there’s nothing that God can’t do and regrettably we sometimes lose
that simple childlike faith that says, “God, You can provide for me
naturally. You can provide supernaturally in ways that I can’t see.”
THERE’S NOTHING MY GOD CANNOT DO
Julie and I had a table that we inherited with our house. It was a very
nice table with a glass top, and had 4 really heavy chairs that went
with it. It wasn’t a dining room table so we put it in the paper to
sell. We got a call from a guy; his name was Jerry.
He called up and said, “Hey, you still got that table?” “Yes, we do.”
He said, “Well, I’d like to buy it.” I said, “Great.” He said, “Can you
help me transport it?” “Yes, I can. C’mon over first and look at it.”
He came over and he’s looking at our table. He says, “Oh yeah, that’s
what I want. I’ll take the table. Are you going to help me move it?”
“Yes, I can.”
We had a van and we got the top of it and he and I carried it out. We
started to carry the base out. When we were carrying the base out, I
showed him these 4 little rubber pieces that set up at the top of these
little pedestals and it’s what the glass sat on top of. I said, “Jerry,
you got to be careful of those.” They were just sitting on there, and
we took them out and got them into the van, got all 4 chairs in and we
drove to Jerry’s house.
We took it in and set up the table and everything. I told him
specifically, very pointedly and said “Make sure you don’t lose those
little rubber pieces.” We’re carrying everything in and he carried that
pedestal base in, and got that in, and we took the glass top and the
last thing I did, and we set it up on top of that pedestal and we could
see when we put it down that “Jerry, one of those pieces is missing.”
“Oh, I must have dropped that coming in.”
So we’re looking for it now. I said, “Gotta be here somewhere.” So we
looked all over his house and we looked outside in the yard. The grass
was thick outside. We looked in the van. We couldn’t find it. We looked
everywhere. It was getting dark and we couldn’t find it so we stepped
inside the house and I’m talking to him and I asked him, (You know, a
good thing to do, especially if you’re a preacher, is great to ask
people what they do because they may usually ask you what you do; so
you’re setting them up.) “Hey Jerry, what do you do?” He told me what
he did and he said, “What do you do?” “Glad you asked!” and so I told

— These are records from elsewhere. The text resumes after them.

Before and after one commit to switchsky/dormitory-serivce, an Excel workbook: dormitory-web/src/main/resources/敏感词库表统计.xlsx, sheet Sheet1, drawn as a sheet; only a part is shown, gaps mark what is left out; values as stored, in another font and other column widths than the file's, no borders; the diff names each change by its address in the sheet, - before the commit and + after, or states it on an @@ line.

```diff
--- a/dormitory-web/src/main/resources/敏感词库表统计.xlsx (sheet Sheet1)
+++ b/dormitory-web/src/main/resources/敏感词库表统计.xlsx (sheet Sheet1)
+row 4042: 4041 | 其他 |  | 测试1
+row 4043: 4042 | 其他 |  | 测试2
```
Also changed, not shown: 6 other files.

him what I did and I had opportunity to share the gospel.
So, I’m sharing the gospel with Jerry. He didn’t trust Christ that
night but I had great opportunity; in fact I had a couple of follow up

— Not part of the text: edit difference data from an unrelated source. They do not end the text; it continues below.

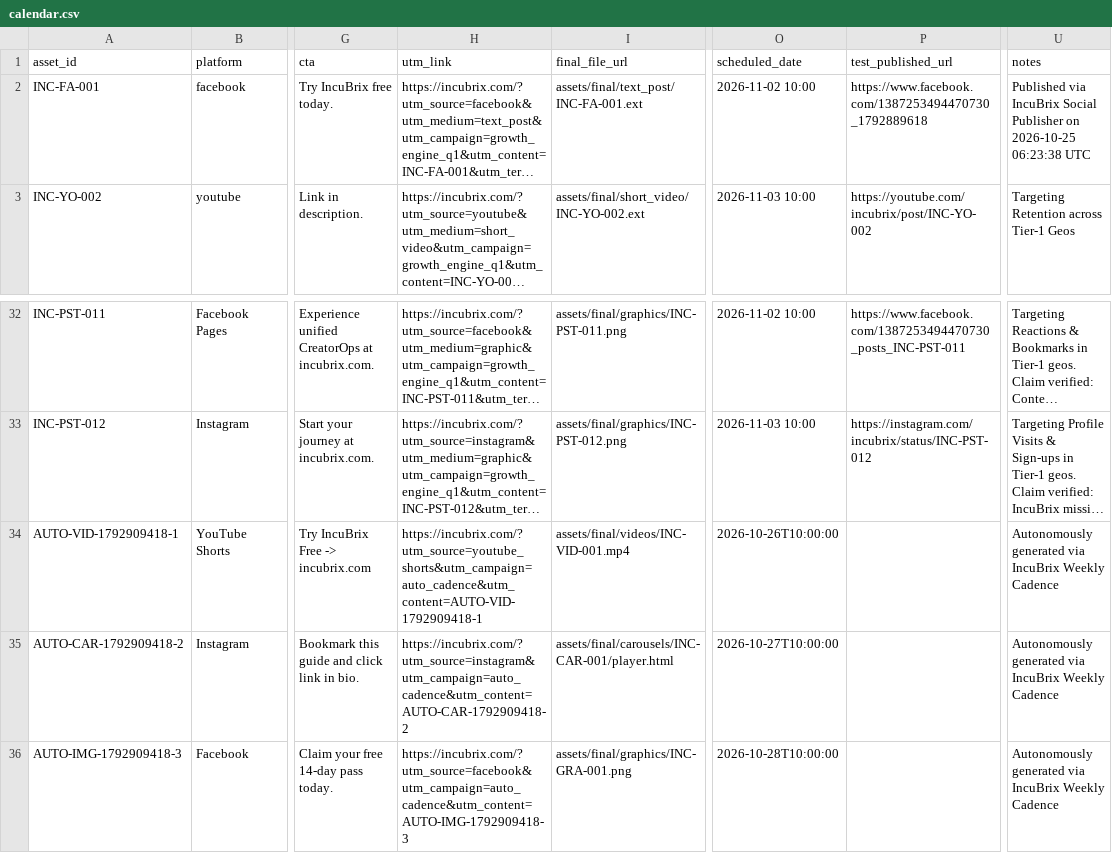
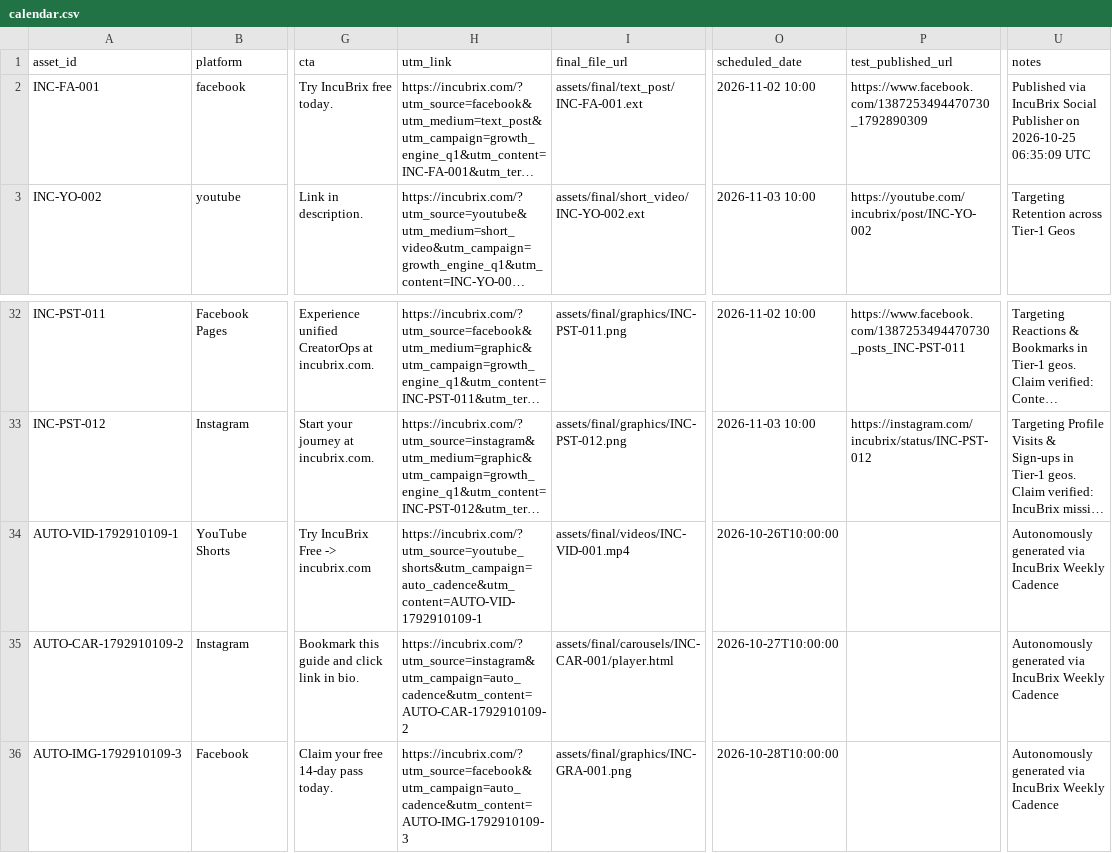
Before and after one commit to NanthaKumar-cloud/Growth, a CSV file: data/outputs/calendar.csv, drawn as a sheet; only a part is shown, gaps mark what is left out; long unchanged cells end in …; the diff names each change by its address in the sheet, - before the commit and + after, or states it on an @@ line.

Commit message:
test(audit): complete end-to-end publishing, scheduling, and calendar audit with pre-flight guardrails

```diff
--- a/data/outputs/calendar.csv
+++ b/data/outputs/calendar.csv
-P2 (test_published_url): https://www.facebook.com/1387253494470730_1792889618
+P2 (test_published_url): https://www.facebook.com/1387253494470730_1792890309
-U2 (notes): …on 2026-10-25 06:23:38 UTC
+U2 (notes): …on 2026-10-25 06:35:09 UTC
-A34 (asset_id): AUTO-VID-1792909418-1
+A34 (asset_id): AUTO-VID-1792910109-1
-H34 (utm_link): https://incubrix.com/?utm_source=youtube_shorts&utm_campaign=auto_cadence&utm_content=AUTO-VID-1792909418-1
+H34 (utm_link): https://incubrix.com/?utm_source=youtube_shorts&utm_campaign=auto_cadence&utm_content=AUTO-VID-1792910109-1
-A35 (asset_id): AUTO-CAR-1792909418-2
+A35 (asset_id): AUTO-CAR-1792910109-2
-H35 (utm_link): https://incubrix.com/?utm_source=instagram&utm_campaign=auto_cadence&utm_content=AUTO-CAR-1792909418-2
+H35 (utm_link): https://incubrix.com/?utm_source=instagram&utm_campaign=auto_cadence&utm_content=AUTO-CAR-1792910109-2
-A36 (asset_id): AUTO-IMG-1792909418-3
+A36 (asset_id): AUTO-IMG-1792910109-3
-H36 (utm_link): https://incubrix.com/?utm_source=facebook&utm_campaign=auto_cadence&utm_content=AUTO-IMG-1792909418-3
+H36 (utm_link): https://incubrix.com/?utm_source=facebook&utm_campaign=auto_cadence&utm_content=AUTO-IMG-1792910109-3
```
Also changed, not shown: 5 other files.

contacts with him and invited him to other things; just had the
opportunity to share the gospel with Jerry.
Well, we’re walking out and I said, “Jerry, I feel terrible that you
lost that little piece.” We’re actually outside of his house now and
I’m standing in his front yard. I said, “Jerry, I really feel bad that
you lost that little piece.” He said, “It’s ok but I don’t know where
it is. I don’t think even your God can find it.”
Do you ever breathe those immediate little prayers? Nehemiah prayed one
of those prayers. The king said, “What do you want?” He said, “I prayed
to the God of heaven and I said to the king.” It’s just all at once.
Jerry said, “Oh…Don’t worry about it. I don’t even think your God can find it.
“Oh Lord, help me find it.” “Hmm. Hey Jerry, look at what my God can do.”
Jerry said, “Oh that sends chills up my back!”
Though it’s not supernatural, but it sure is fitting for God. Don’t you
believe that there’s nothing that your God can’t do supernaturally?
Is God drying up one of your brooks? He’s not unknowing about what He
is doing. Do you know what He may be doing? He may be preparing you for
a Mount Carmel experience. If you’ll trust Him in the brook Cherith,
let Him lead you to Zarephath, you may be one day standing on top of
Mount Carmel and calling down fire from heaven, because you were
faithful when He moved you from the brook. What do you do when the
brook dries up? Trust the God who led you there in the 1st place, that
He’ll lead you faithfully to the next place.
Transcribed by Yolanda; Edited by Catherine Ho